The two countries best placed to tackle these challenges approach them differently: in Kyrgyzstan, increasing democracy may offer Islamists a political voice that could temper the appeal of violence. In Kazakhstan, increasing prosperity may make many reluctant to embrace anything that could affect stability. But neither can face the challenge alone, and, while the United States has pledged to support Afghanistan's development until at least 2024, realistically the Americans are looking for a way out of their longest war.
Enter China. Last week, the Shanghai Cooperation Organisation - a regional bloc of China, Russia and four of the five so-called 'Stans (excluding Turkmenistan) - met to discuss strategy after the withdrawal. China and Russia are both concerned about stability and security in Central Asia, but while Moscow is more interested in limiting US influence, Beijing has economic and political concerns. China's increasingly volatile western region borders three Central Asian countries, as well as Afghanistan and Pakistan. Moreover, China has significant economic ties with Afghanistan. Last week, the Chinese offered each SCO country - aside from Russia - a $10 billion (Dh37 billion) loan to support economic development and cooperation. At the same time, it granted Afghanistan observer status at the organisation.
In fact, China's economic strategy is a version of America's recently touted New Silk Road vision, of turning Afghanistan into a regional crossroads. But without security - which China is nervous about supplying, seeing it as interference - it is hard to see how the economic outlook can be improved.
Developing overland trade is now seen as the panacea to Afghanistan's security ills, opening borders in a region that could never keep them closed. Nato troops and lorries will be among the first exports north out of Afghanistan.
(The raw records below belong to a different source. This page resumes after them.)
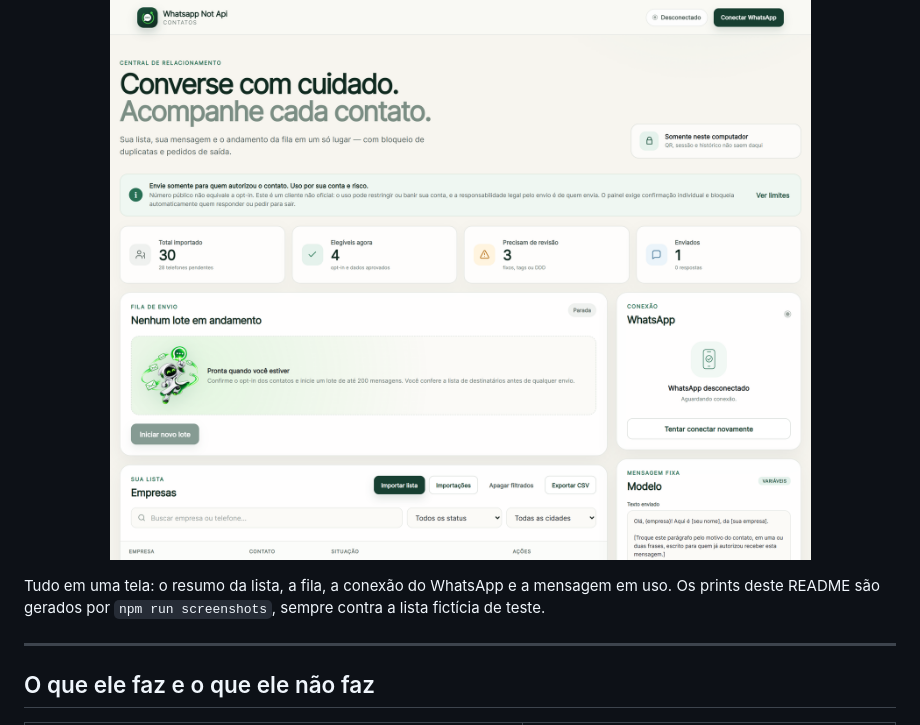
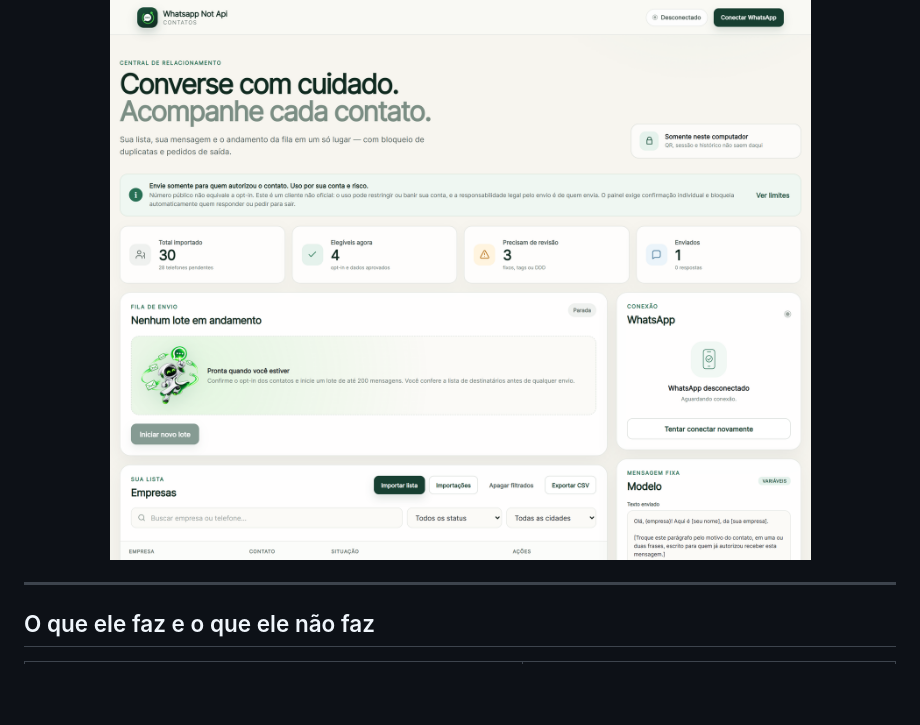
Before and after one commit to Nathan-Paranhos/whatsapp-not-api, a Markdown page: README.md, the part around the change. Rendered like a GitHub page; blank space fills up the shorter version.

```diff
--- a/README.md
+++ b/README.md
@@ -73,8 +73,6 @@ Se o seu uso é comercial e recorrente, o caminho correto é a [WhatsApp Busines
 <p align="center">
   <img src="docs/painel.png" alt="Painel do whatsapp-not-api: cartões de resumo, fila de envio com o mascote e a lista de empresas" width="900">
 </p>
-
-Tudo em uma tela: o resumo da lista, a fila, a conexão do WhatsApp e a mensagem em uso. Os prints deste README são gerados por `npm run screenshots`, sempre contra a lista fictícia de teste.
 
 ---
 
```
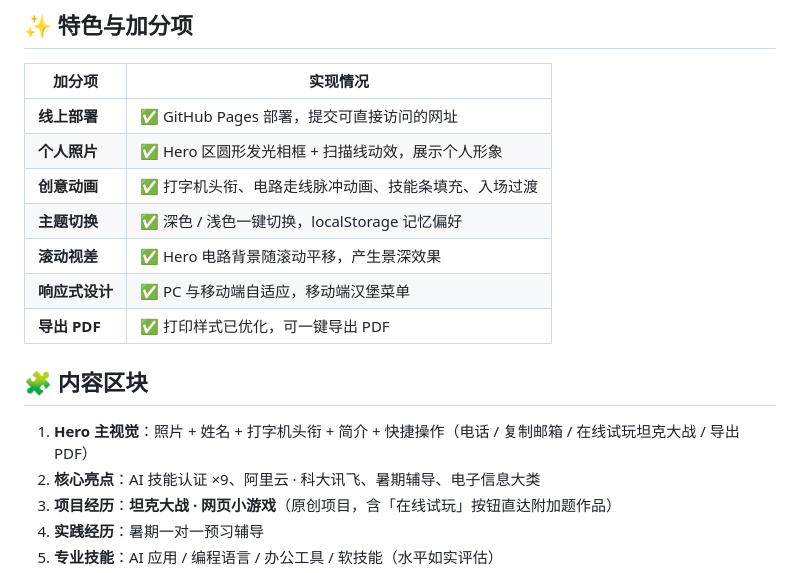
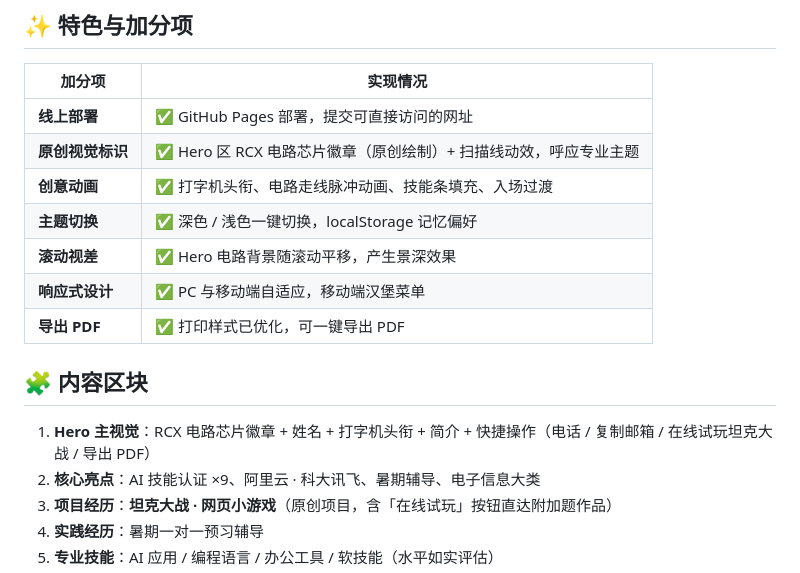
Before and after one commit to ranchunxu/rst-resume, a Markdown page: README.md, the part around the change. Rendered like a GitHub page.

```diff
--- a/README.md
+++ b/README.md
@@ -19,7 +19,7 @@
 | 加分项 | 实现情况 |
 | --- | --- |
 | **线上部署** | ✅ GitHub Pages 部署，提交可直接访问的网址 |
-| **个人照片** | ✅ Hero 区圆形发光相框 + 扫描线动效，展示个人形象 |
+| **原创视觉标识** | ✅ Hero 区 RCX 电路芯片徽章（原创绘制）+ 扫描线动效，呼应专业主题 |
 | **创意动画** | ✅ 打字机头衔、电路走线脉冲动画、技能条填充、入场过渡 |
 | **主题切换** | ✅ 深色 / 浅色一键切换，localStorage 记忆偏好 |
 | **滚动视差** | ✅ Hero 电路背景随滚动平移，产生景深效果 |
@@ -28,7 +28,7 @@
 
 ## 🧩 内容区块
 
-1. **Hero 主视觉**：照片 + 姓名 + 打字机头衔 + 简介 + 快捷操作（电话 / 复制邮箱 / 在线试玩坦克大战 / 导出 PDF）
+1. **Hero 主视觉**：RCX 电路芯片徽章 + 姓名 + 打字机头衔 + 简介 + 快捷操作（电话 / 复制邮箱 / 在线试玩坦克大战 / 导出 PDF）
 2. **核心亮点**：AI 技能认证 ×9、阿里云 · 科大讯飞、暑期辅导、电子信息大类
 3. **项目经历**：**坦克大战 · 网页小游戏**（原创项目，含「在线试玩」按钮直达附加题作品）
 4. **实践经历**：暑期一对一预习辅导
```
The governments of Central Asia want to be certain nothing else trickles up after them.
On Twitter: @FaisalAlYafai